### EXERCISE REQUIREMENTS
In the data below, how many lines contain the string "clamp"? Give only the number.

### GIVEN RECORDS
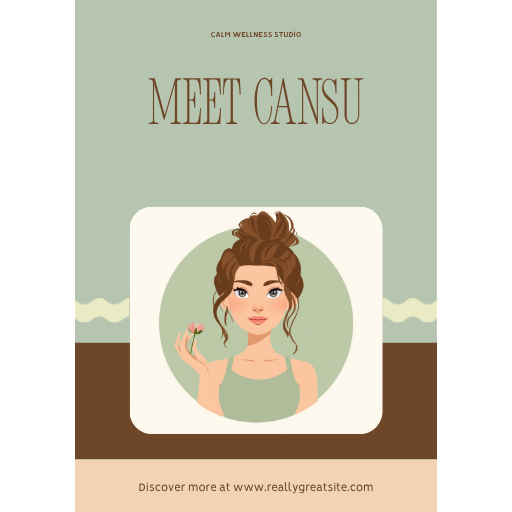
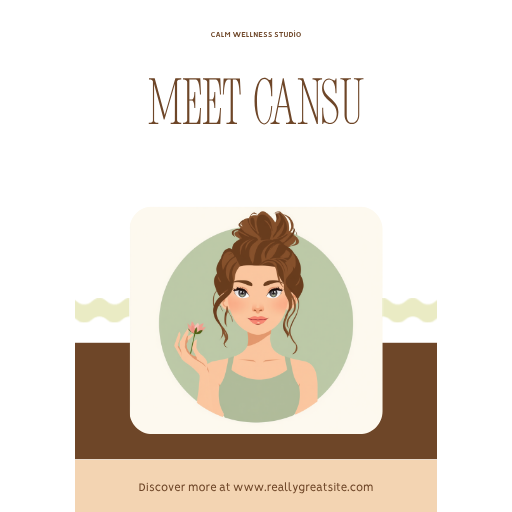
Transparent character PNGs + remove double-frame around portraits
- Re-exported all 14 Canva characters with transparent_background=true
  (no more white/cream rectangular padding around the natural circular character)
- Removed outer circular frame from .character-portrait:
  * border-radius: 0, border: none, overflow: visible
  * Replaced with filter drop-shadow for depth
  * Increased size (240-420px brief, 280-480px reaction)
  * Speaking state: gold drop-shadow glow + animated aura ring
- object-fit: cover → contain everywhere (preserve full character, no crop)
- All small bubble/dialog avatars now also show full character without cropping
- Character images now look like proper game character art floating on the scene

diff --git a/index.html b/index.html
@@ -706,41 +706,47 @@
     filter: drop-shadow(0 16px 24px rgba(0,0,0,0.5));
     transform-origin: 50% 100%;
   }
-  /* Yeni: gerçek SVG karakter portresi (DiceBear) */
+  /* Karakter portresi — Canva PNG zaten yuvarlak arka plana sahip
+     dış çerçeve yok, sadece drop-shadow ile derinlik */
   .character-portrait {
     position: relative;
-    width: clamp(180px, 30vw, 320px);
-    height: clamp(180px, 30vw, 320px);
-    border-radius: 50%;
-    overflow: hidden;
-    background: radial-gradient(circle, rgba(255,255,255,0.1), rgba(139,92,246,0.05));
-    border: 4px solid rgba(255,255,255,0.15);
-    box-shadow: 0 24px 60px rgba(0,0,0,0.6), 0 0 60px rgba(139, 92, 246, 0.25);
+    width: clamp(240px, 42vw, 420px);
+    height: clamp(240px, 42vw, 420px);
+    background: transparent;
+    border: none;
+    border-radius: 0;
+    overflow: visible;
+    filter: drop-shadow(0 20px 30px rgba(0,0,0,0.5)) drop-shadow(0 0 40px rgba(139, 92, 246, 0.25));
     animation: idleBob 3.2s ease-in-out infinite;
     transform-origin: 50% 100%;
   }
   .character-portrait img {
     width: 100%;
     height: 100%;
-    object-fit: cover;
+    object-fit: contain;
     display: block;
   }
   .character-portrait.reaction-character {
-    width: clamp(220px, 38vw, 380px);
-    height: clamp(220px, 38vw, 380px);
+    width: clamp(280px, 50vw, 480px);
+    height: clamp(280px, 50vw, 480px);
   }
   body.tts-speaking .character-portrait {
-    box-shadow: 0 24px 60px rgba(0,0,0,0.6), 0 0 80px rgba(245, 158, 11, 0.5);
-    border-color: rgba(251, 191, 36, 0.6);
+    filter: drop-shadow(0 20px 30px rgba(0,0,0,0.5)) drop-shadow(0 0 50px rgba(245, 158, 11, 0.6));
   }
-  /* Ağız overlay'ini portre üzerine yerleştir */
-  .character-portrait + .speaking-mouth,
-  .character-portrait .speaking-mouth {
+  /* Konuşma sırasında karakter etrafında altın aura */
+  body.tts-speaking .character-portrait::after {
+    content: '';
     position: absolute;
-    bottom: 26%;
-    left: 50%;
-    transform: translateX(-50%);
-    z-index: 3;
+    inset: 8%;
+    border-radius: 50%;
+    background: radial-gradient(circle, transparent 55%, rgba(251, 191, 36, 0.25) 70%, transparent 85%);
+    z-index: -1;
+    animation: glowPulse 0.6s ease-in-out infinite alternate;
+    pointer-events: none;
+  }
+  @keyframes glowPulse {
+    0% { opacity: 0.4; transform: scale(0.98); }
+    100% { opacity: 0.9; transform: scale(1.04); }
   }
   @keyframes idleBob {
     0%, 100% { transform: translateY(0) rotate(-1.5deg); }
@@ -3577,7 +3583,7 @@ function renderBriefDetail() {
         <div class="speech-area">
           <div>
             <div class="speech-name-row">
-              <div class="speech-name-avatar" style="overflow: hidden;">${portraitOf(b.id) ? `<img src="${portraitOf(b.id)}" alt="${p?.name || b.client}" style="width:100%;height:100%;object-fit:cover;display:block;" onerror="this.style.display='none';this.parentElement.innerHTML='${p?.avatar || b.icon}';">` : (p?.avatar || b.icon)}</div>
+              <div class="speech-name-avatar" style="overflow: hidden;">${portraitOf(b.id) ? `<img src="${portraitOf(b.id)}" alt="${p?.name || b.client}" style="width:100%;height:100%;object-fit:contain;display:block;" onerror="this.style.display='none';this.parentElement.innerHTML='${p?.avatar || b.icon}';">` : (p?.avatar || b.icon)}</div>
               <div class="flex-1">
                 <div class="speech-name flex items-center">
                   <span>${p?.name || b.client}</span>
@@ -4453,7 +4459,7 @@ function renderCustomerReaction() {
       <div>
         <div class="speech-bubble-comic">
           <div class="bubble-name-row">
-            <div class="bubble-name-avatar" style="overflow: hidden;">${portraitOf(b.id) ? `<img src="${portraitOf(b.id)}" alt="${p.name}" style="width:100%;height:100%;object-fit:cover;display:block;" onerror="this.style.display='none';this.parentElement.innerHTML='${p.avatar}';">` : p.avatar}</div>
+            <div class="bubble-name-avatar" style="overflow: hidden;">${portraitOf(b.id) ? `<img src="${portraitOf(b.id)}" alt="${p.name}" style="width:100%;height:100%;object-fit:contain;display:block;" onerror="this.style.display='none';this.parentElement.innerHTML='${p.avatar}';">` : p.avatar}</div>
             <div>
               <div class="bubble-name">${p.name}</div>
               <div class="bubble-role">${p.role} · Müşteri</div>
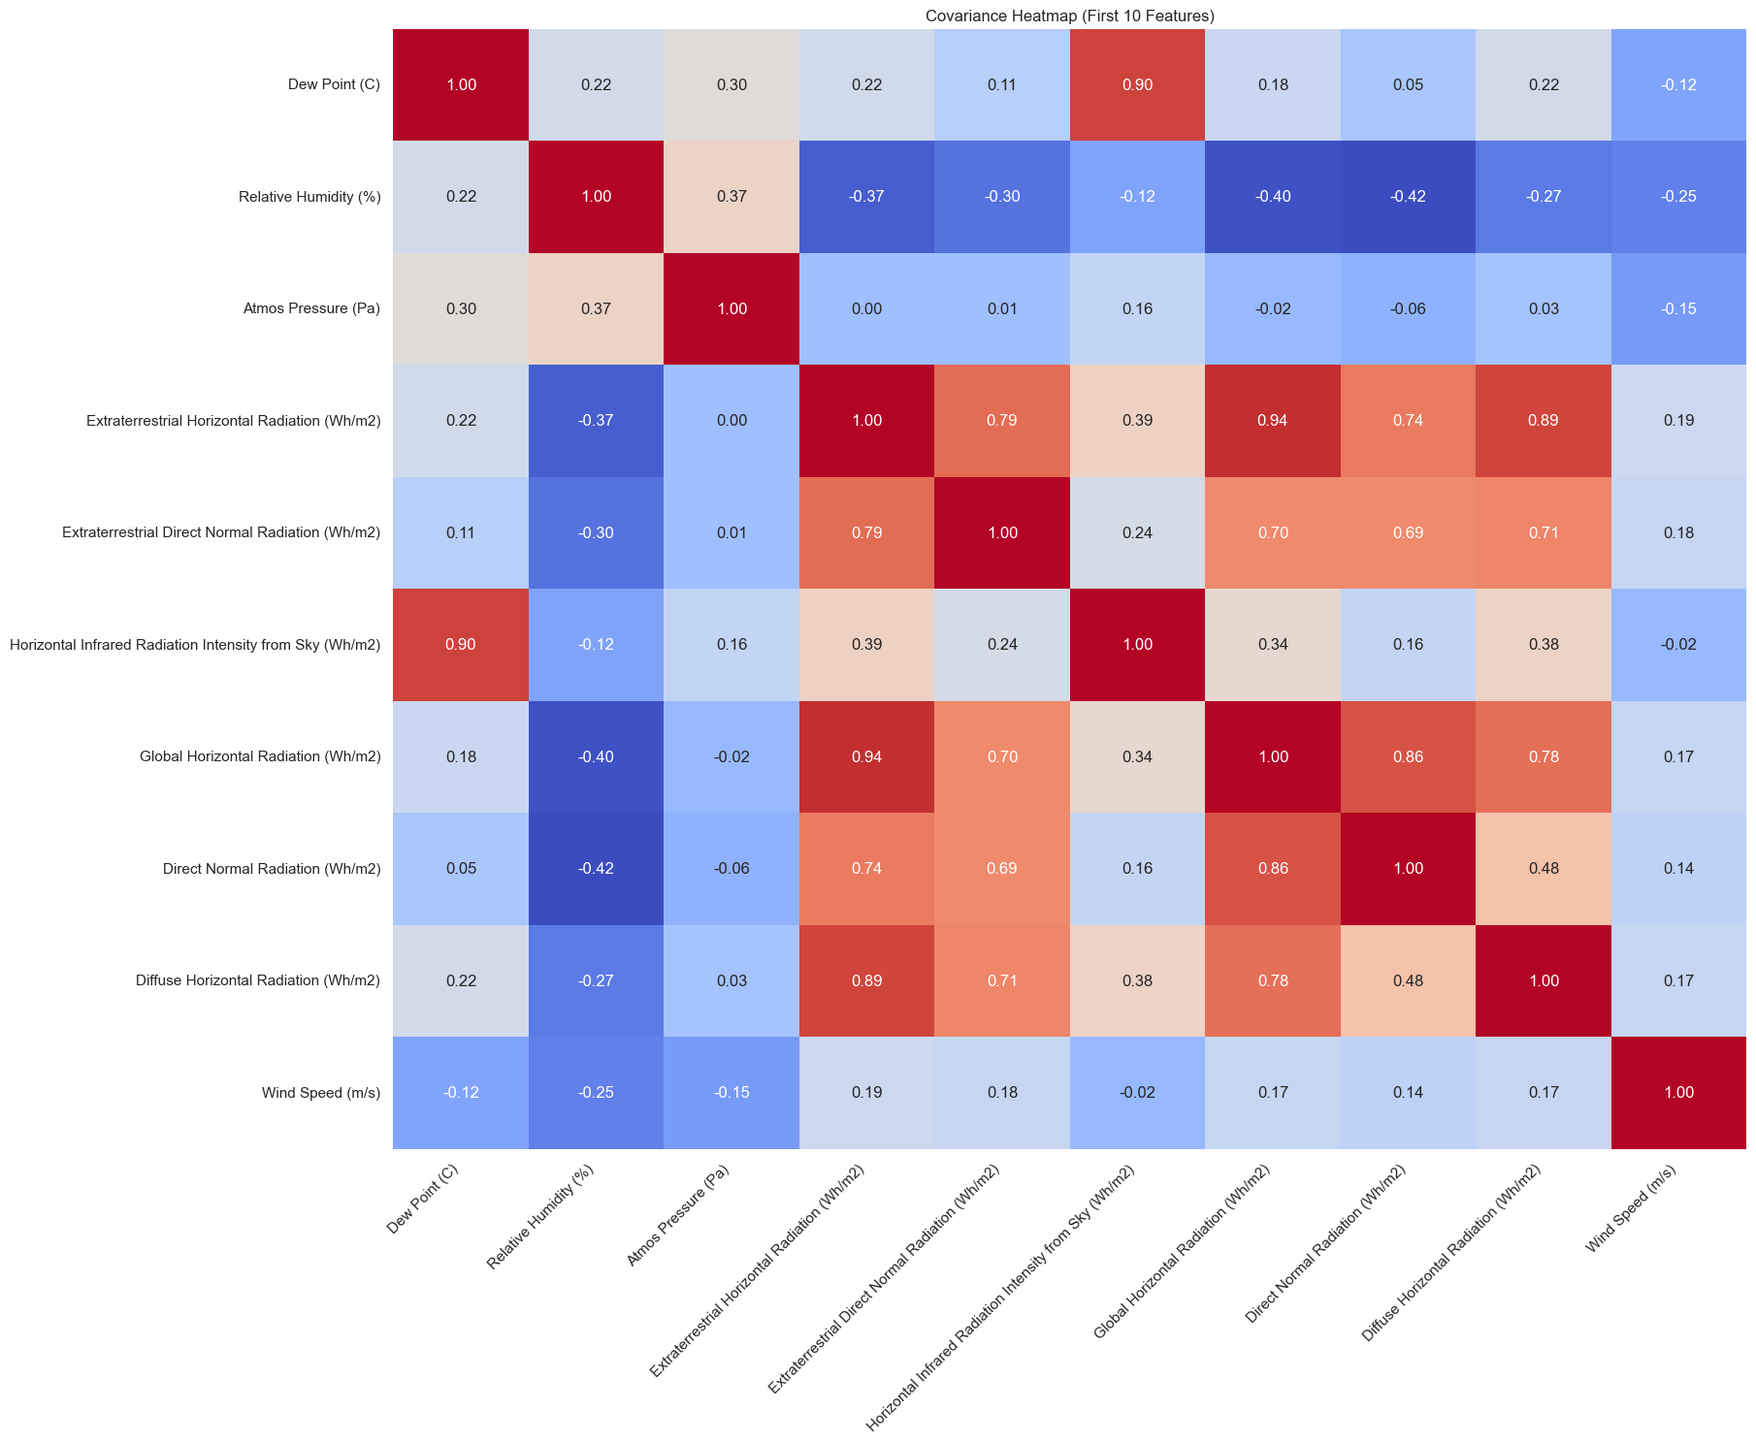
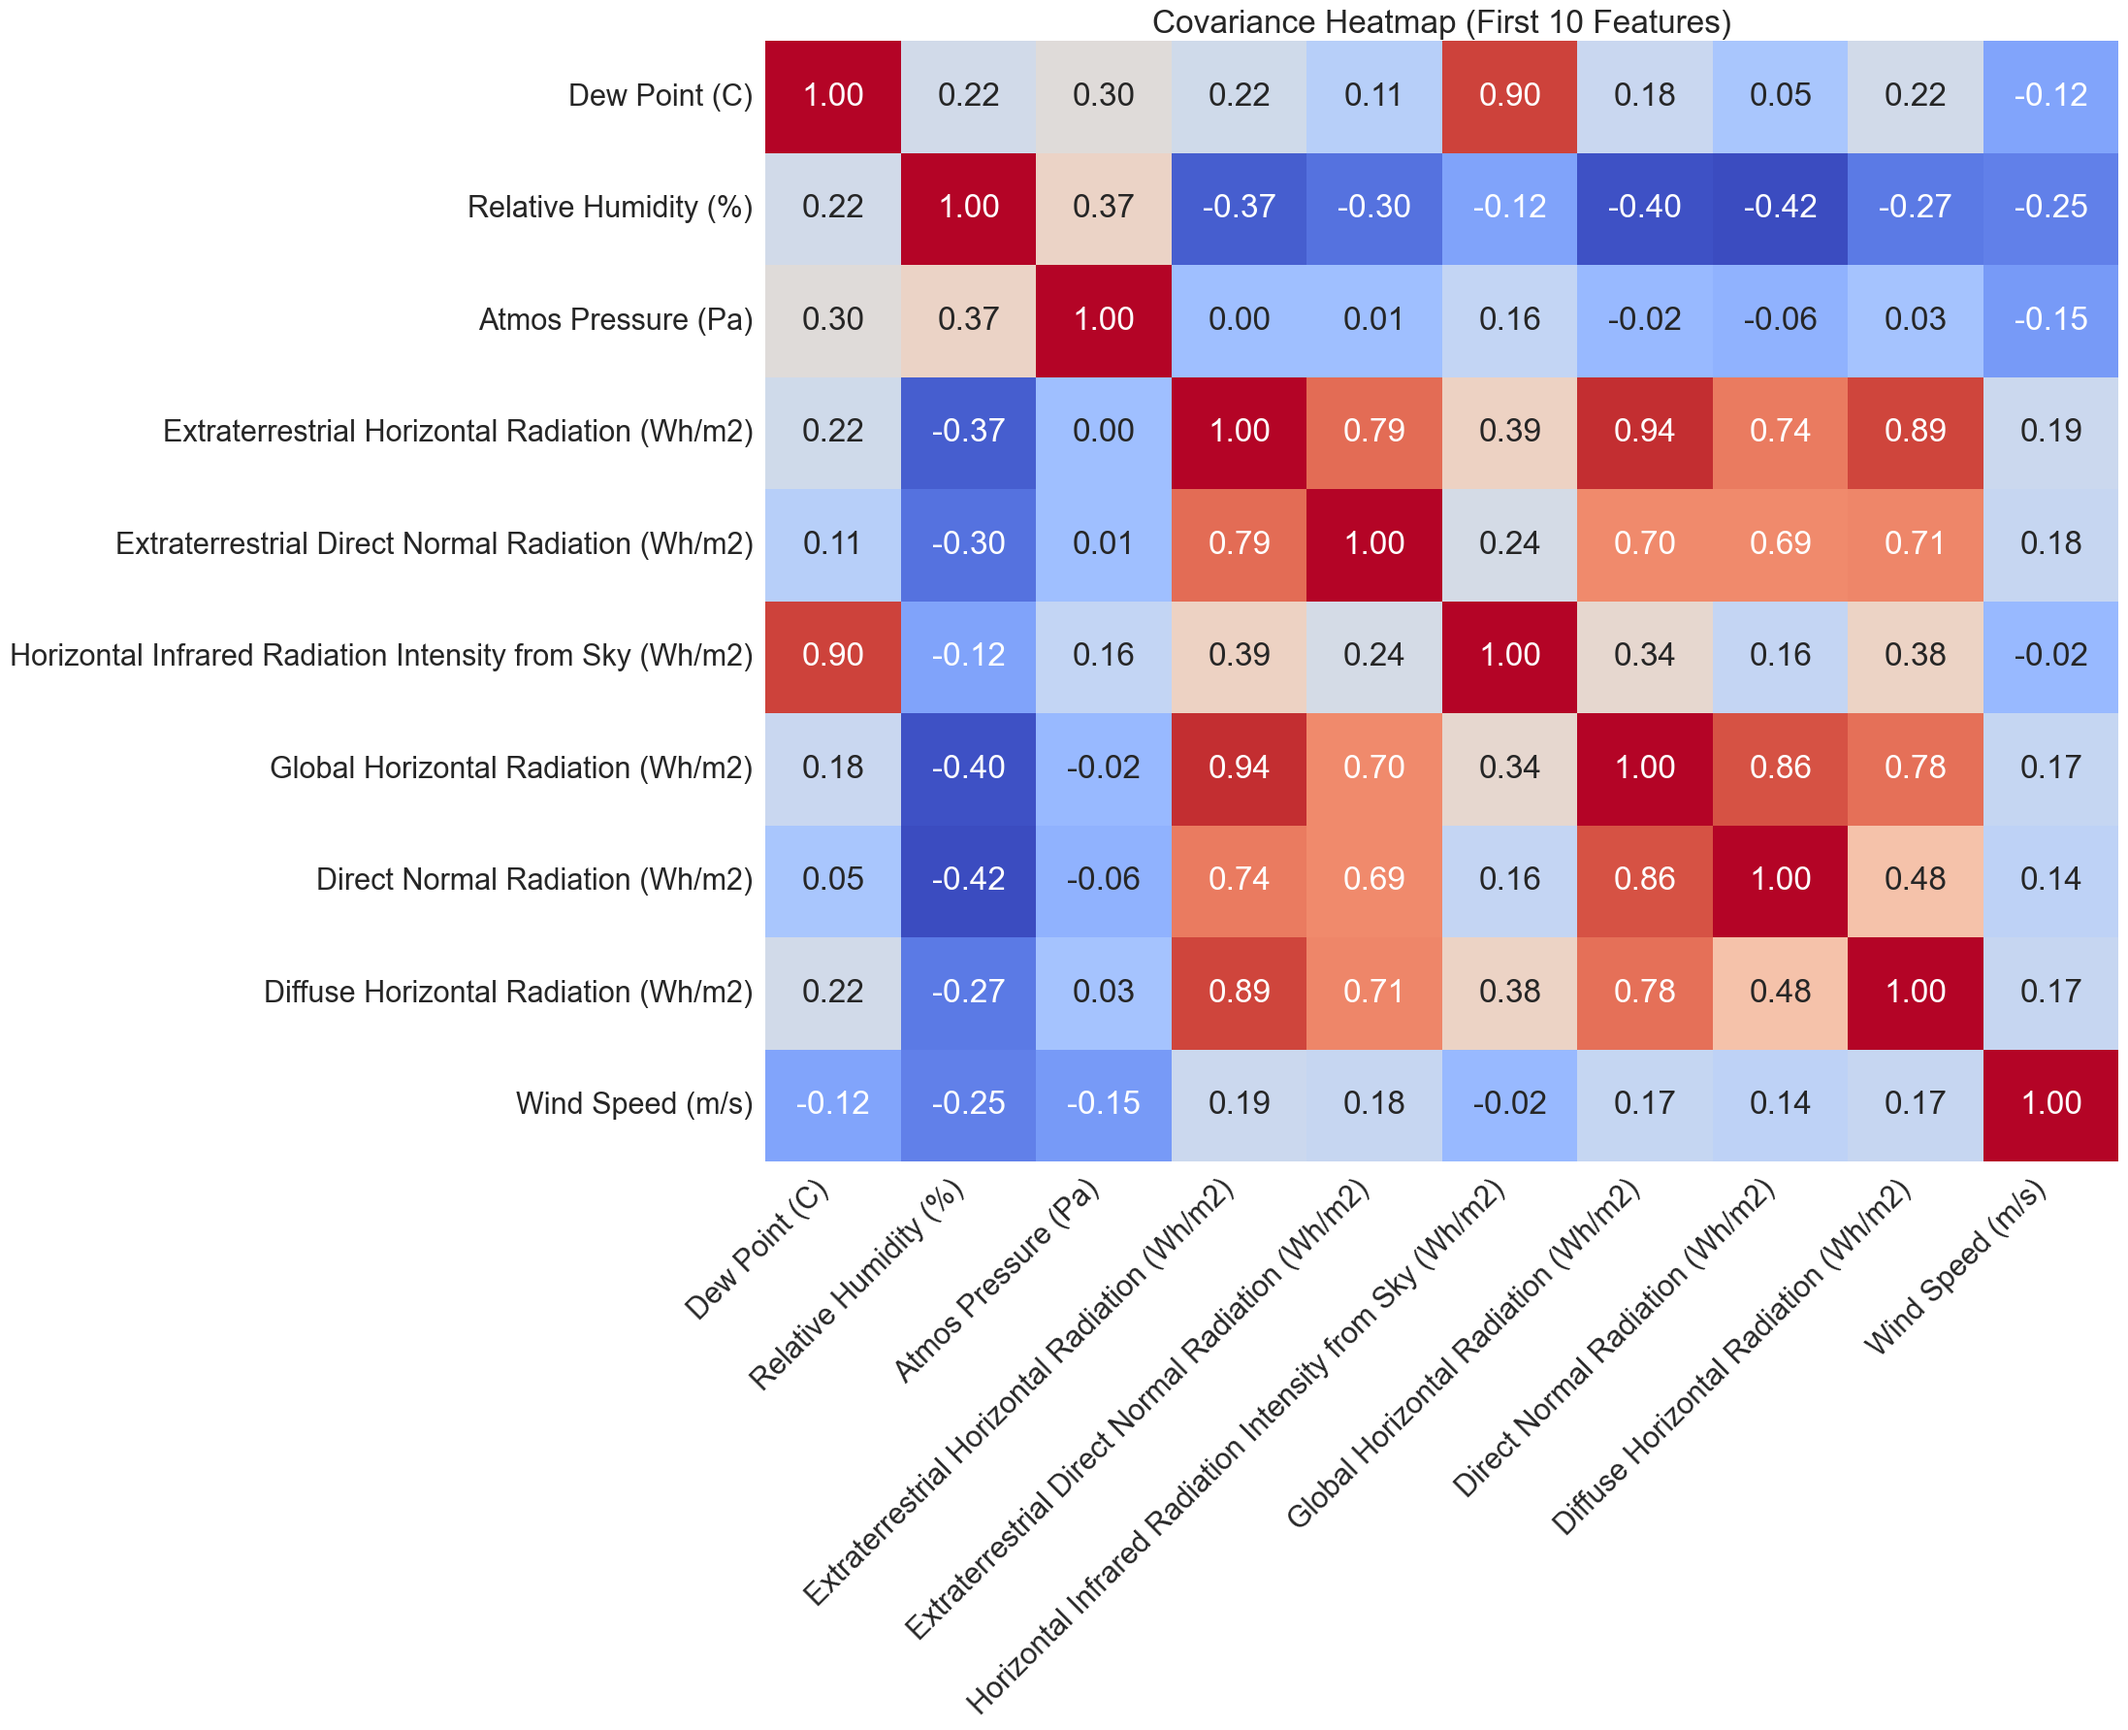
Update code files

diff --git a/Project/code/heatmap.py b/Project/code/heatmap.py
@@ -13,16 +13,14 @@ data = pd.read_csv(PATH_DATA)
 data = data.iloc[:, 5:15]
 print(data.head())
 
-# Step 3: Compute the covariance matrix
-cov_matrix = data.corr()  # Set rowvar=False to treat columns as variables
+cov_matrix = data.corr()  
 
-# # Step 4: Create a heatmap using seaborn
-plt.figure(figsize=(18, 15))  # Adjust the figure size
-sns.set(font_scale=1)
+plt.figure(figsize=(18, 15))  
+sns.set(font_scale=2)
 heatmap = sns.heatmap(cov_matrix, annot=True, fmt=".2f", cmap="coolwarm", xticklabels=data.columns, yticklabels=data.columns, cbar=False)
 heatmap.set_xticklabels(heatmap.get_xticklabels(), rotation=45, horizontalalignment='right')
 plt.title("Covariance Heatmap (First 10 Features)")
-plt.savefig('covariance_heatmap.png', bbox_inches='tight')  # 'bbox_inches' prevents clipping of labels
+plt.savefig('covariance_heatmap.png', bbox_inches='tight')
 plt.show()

### SOLUTION TO THIS EXERCISE
8